CERT 15, 128 MINS How rare it is that a good book is turned into a good film. I confess that unusually, if I have enjoyed a book, I arrive at its film re-incarnation with a sort of possessive hostility. Hermione Granger isn’t that pretty! Lady Catherine de Bourg should be more vulgar! Oliver looks too much like me! That kind of thing. The Constant Gardener, Jeffrey Caine’s adaptation of the best-selling John le Carré novel, is a happy exception: here, a good book has become an excellent film.
Perhaps the circumstances were helped in my case by a very short interval between reading the book and seeing the film (as a diligent Catholic Herald reviewer, I read it in the days leading up to the screening). Perhaps it helped that my paperback had on its cover the poster of the forthcoming film, such that for me, Justin Quayle could only ever be Ralph Fiennes, and his unruly wife had always been Rachel Weisz.

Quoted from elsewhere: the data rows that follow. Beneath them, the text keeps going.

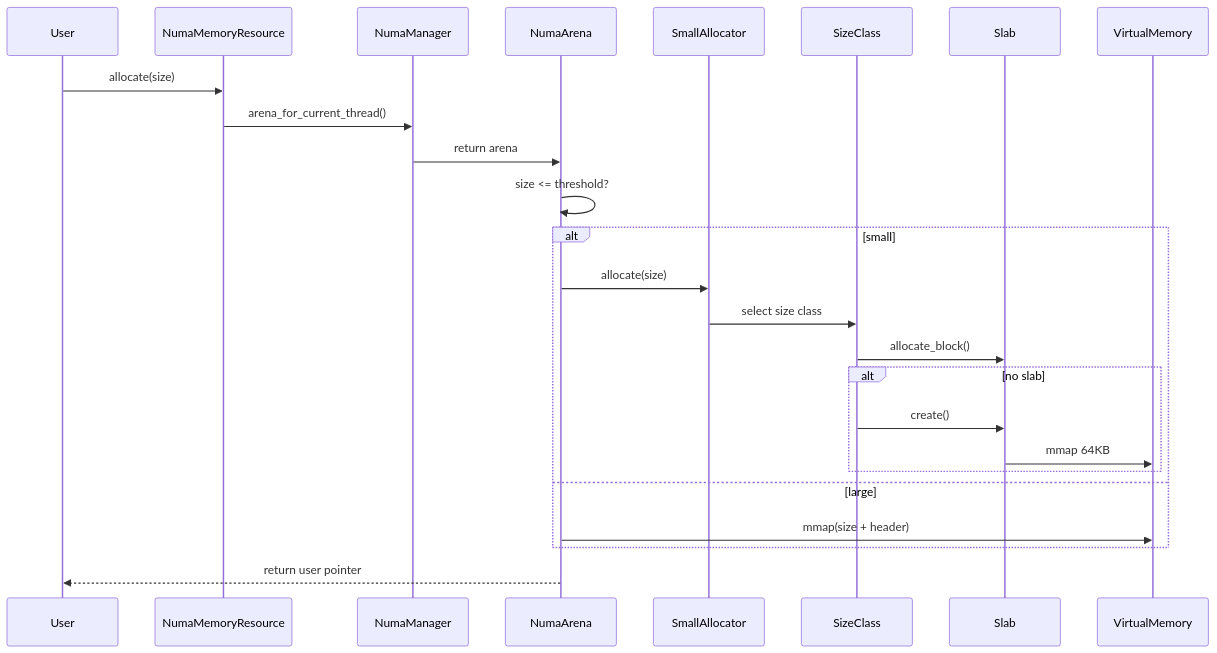
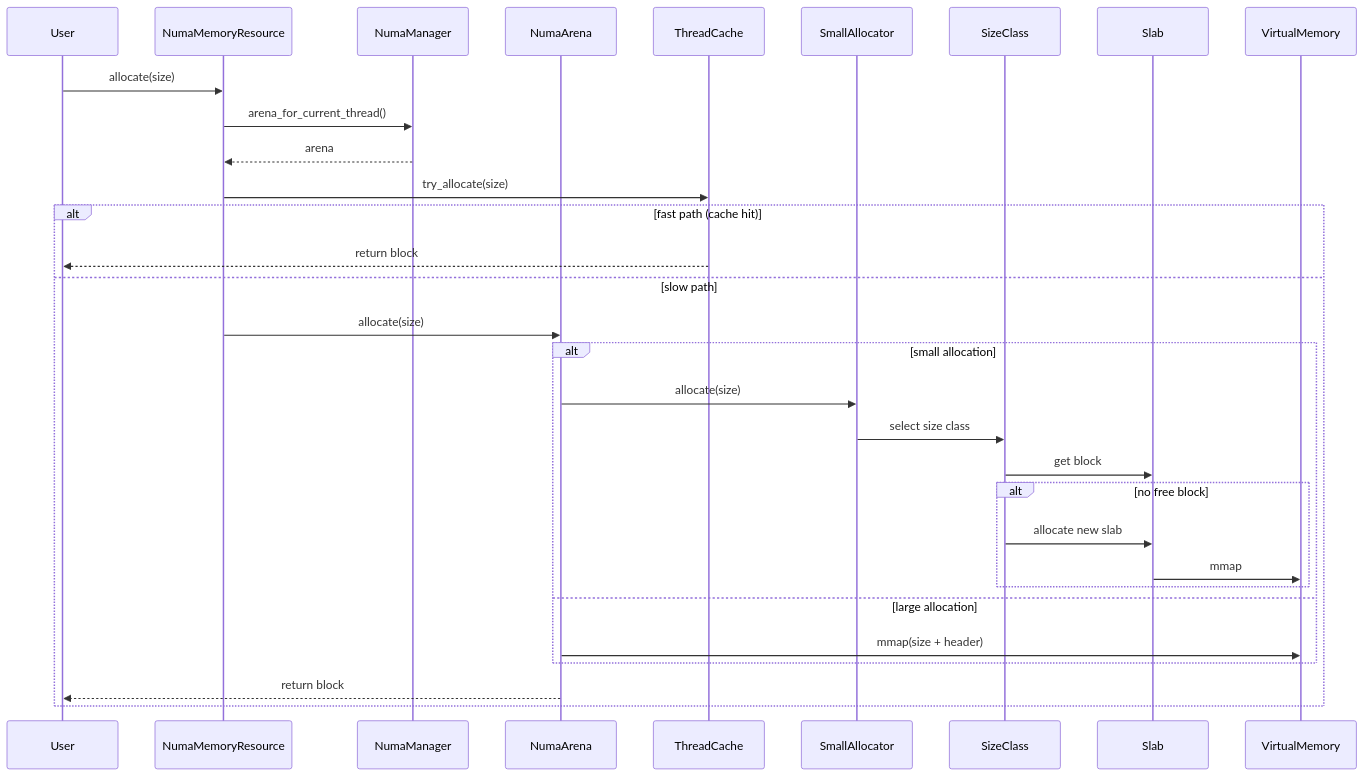
The diagram in graphic/allocation.md (donar337/numa-pmr), drawn with Mermaid before and after one commit. The commit also changed 20 other files, not shown here.

````diff
--- a/graphic/allocation.md
+++ b/graphic/allocation.md
@@ -1,31 +1,41 @@
 ```mermaid
 sequenceDiagram
     participant User
     participant PMR as NumaMemoryResource
     participant Manager as NumaManager
     participant Arena as NumaArena
+    participant TLC as ThreadCache
     participant Small as SmallAllocator
     participant SC as SizeClass
     participant Slab
     participant VM as VirtualMemory
 
     User->>PMR: allocate(size)
+
     PMR->>Manager: arena_for_current_thread()
-    Manager->>Arena: return arena
+    Manager-->>PMR: arena
 
-    Arena->>Arena: size <= threshold?
+    PMR->>TLC: try_allocate(size)
 
-    alt small
-        Arena->>Small: allocate(size)
-        Small->>SC: select size class
-        SC->>Slab: allocate_block()
-        alt no slab
-            SC->>Slab: create()
-            Slab->>VM: mmap 64KB
+    alt fast path (cache hit)
+        TLC-->>User: return block
+    else slow path
+        PMR->>Arena: allocate(size)
+
+        alt small allocation
+            Arena->>Small: allocate(size)
+            Small->>SC: select size class
+            SC->>Slab: get block
+
+            alt no free block
+                SC->>Slab: allocate new slab
+                Slab->>VM: mmap
+            end
+
+        else large allocation
+            Arena->>VM: mmap(size + header)
         end
-    else large
-        Arena->>VM: mmap(size + header)
+
+        Arena-->>User: return block
     end
-
-    Arena-->>User: return user pointer
 ```
````
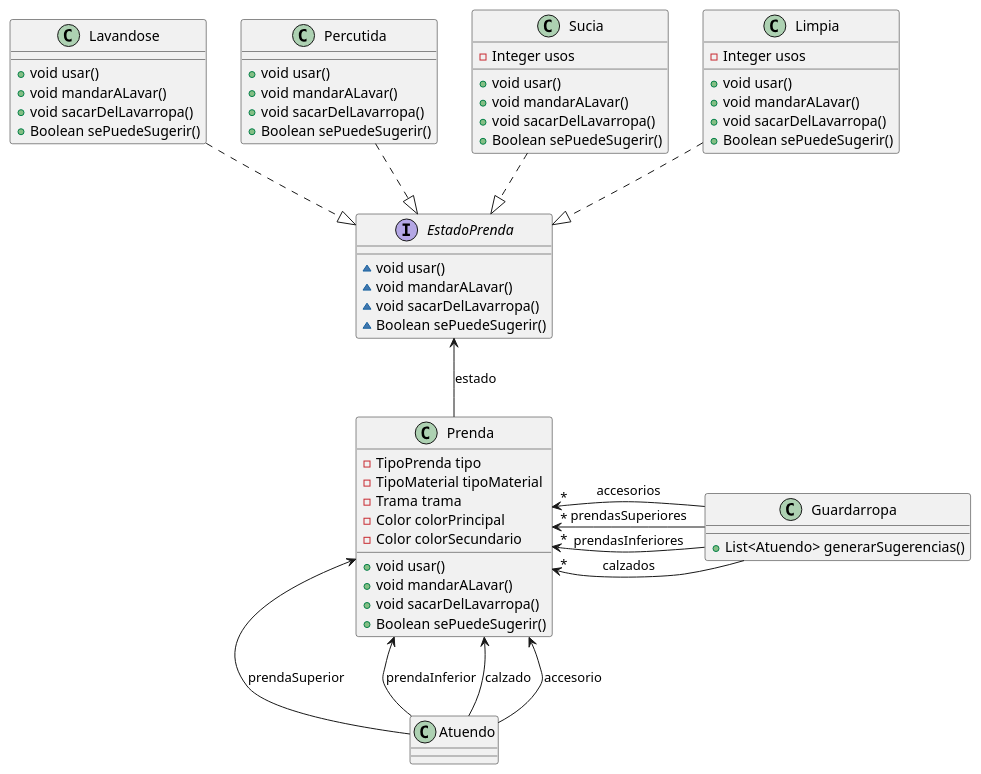
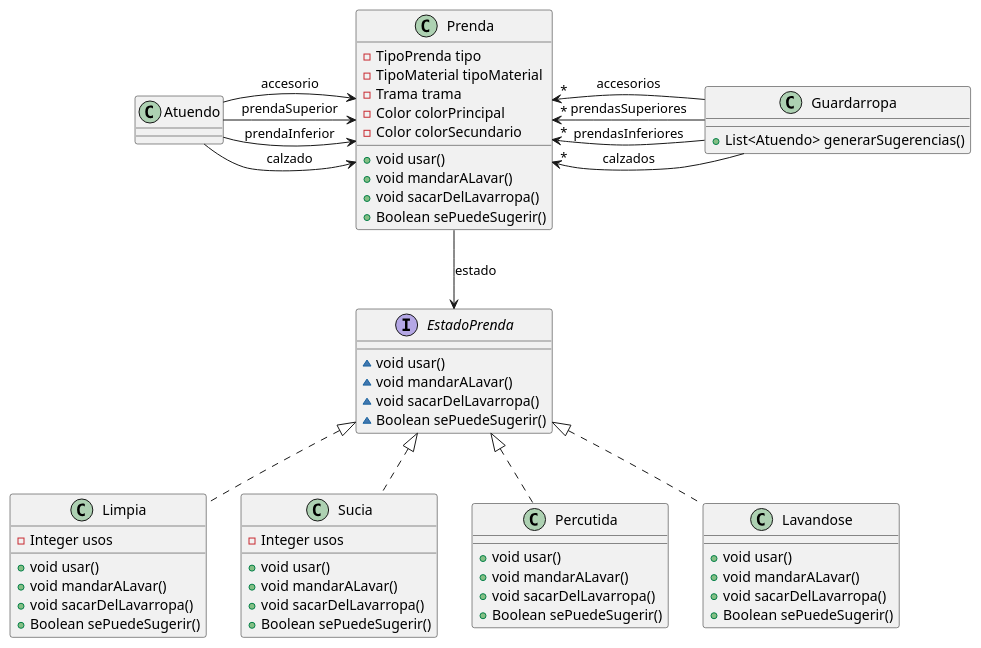
Before and after one commit to AlejandroDeheza/QMP: the diagram in diagramas/qmp3.puml, drawn with PlantUML. The commit also changed 1 other file, not shown here.

Commit message:
arreglo diagrama

```diff
--- a/diagramas/qmp3.puml
+++ b/diagramas/qmp3.puml
@@ -1,74 +1,74 @@
 @startuml
 class Atuendo {
 }
 
 class Guardarropa {
 + List<Atuendo> generarSugerencias()
 }
 
 interface EstadoPrenda {
 ~ void usar()
 ~ void mandarALavar()
 ~ void sacarDelLavarropa()
 ~ Boolean sePuedeSugerir()
 }
 
 class Limpia{
 - Integer usos
 + void usar()
 + void mandarALavar()
 + void sacarDelLavarropa()
 + Boolean sePuedeSugerir()
 }
 
 class Sucia{
 - Integer usos
 + void usar()
 + void mandarALavar()
 + void sacarDelLavarropa()
 + Boolean sePuedeSugerir()
 }
 
 class Percutida{
 + void usar()
 + void mandarALavar()
 + void sacarDelLavarropa()
 + Boolean sePuedeSugerir()
 }
 
 class Lavandose{
 + void usar()
 + void mandarALavar()
 + void sacarDelLavarropa()
 + Boolean sePuedeSugerir()
 }
 
 class Prenda {
 - TipoPrenda tipo
 - TipoMaterial tipoMaterial
 - Trama trama
 - Color colorPrincipal
 - Color colorSecundario
 + void usar()
 + void mandarALavar()
 + void sacarDelLavarropa()
 + Boolean sePuedeSugerir()
 }
 
-Prenda <-down- Atuendo : prendaSuperior
-Prenda <-- Atuendo : prendaInferior
-Prenda <-- Atuendo : calzado
-Prenda <-- Atuendo : accesorio
+Prenda <-left- Atuendo : prendaSuperior
+Prenda <-left- Atuendo : prendaInferior
+Prenda <-left- Atuendo : calzado
+Prenda <-left- Atuendo : accesorio
 
 Prenda "*" <-right- Guardarropa : prendasSuperiores
 Prenda "*" <-- Guardarropa : prendasInferiores
 Prenda "*" <-- Guardarropa : calzados
 Prenda "*" <-- Guardarropa : accesorios
 
-EstadoPrenda <-down- Prenda : estado
+EstadoPrenda <-up- Prenda : estado
 
-EstadoPrenda <|.up. Limpia
-EstadoPrenda <|.up. Sucia
-EstadoPrenda <|.up. Percutida
-EstadoPrenda <|.up. Lavandose
+EstadoPrenda <|.. Limpia
+EstadoPrenda <|.. Sucia
+EstadoPrenda <|.. Percutida
+EstadoPrenda <|.. Lavandose
 @enduml
```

Perhaps, even, John le Carré had a movie in mind as he wrote – hence the knowing nod in chapter nine as Justin contemplates “the disgusting notion of a film about Tessa’s death”.
Ah, but I am being unfair. The fact is that this film adaptation is well-written, well-directed, well-acted and well-shot. Dull old-Etonian diplomat Justin Quayle (Ralph Fiennes) makes one rebellious move, rather late in his upright, quiet life, when he marries a beautiful lawyer nearly half his age. Tessa (Rachel Weisz) is passionate and impossibly sincere, and she is drawn to his calm just as he is drawn to her chaos. Off they go together to his latest posting, Nairobi, but where his job is to observe the endemic corruption and file reports that sit unread in a Whitehall archive, she tackles them straight on. The story begins with the news that Tessa has been murdered in the Kenyan outback, and Justin sets out to uncover a conspiracy that goes to the sick heart of the institutions he has respected his whole life.
Director Fernando Meirelles was made famous by City of God, which brought a shaky, documentary-style realism to family life in the slums of Rio de Janeiro. His is a powerful technique, although applied to the muted drama of John le Carré it takes a bit of getting used to. It almost seems too intimate, not filmy enough – she with no make-up, he pausing and hesitating, camera hand-held – it is almost like the dress rehearsal, or “the making of...”
But once you get used to it, you stop finding the intimacy embarrassing and it becomes a revelation. Tessa may be a teensy bit irritating, and Justin may be a bit wet, but they are alive and totally convincing. What is more, their love affair is made more compelling not less by absence of big-screen grandeur. Ralph Fiennes is the acting equivalent of a Volvo; you trust him to be reliable, even on such close, unprepared inspection. There are well-cast and good performances by Danny Huston, as Justin’s hypocritical boss, and Bill Nighy, as corrupt diplomat Sir Bernard Pellegrin. It is all very English and muted, which, in the hands of a Brazilian director from Sao Paulo, becomes very interesting.
Had I been reviewing the book I would have said that there is nothing new in le Carré’s tight, laconic style, nor anything new in his involved, suspenseful plot; what is new is the sense of practical outrage, and it is captured by Fernando Meirelles’ forensic eye. The villain of this piece is not so much individuals, nor even the pharmaceutical industry (although it comes under some well-deserved fire) but that most wicked and unpunishable of villains: “the system”. I left the screening ever so slightly troubled by the thought that the world has not yet got it right, and that within the myriad actions that make up a government or a multinational company there might be crimes being committed every day, bigger and more wicked than any one individual could ever be punished for. Me, philosophising? In just two hours? It must be good.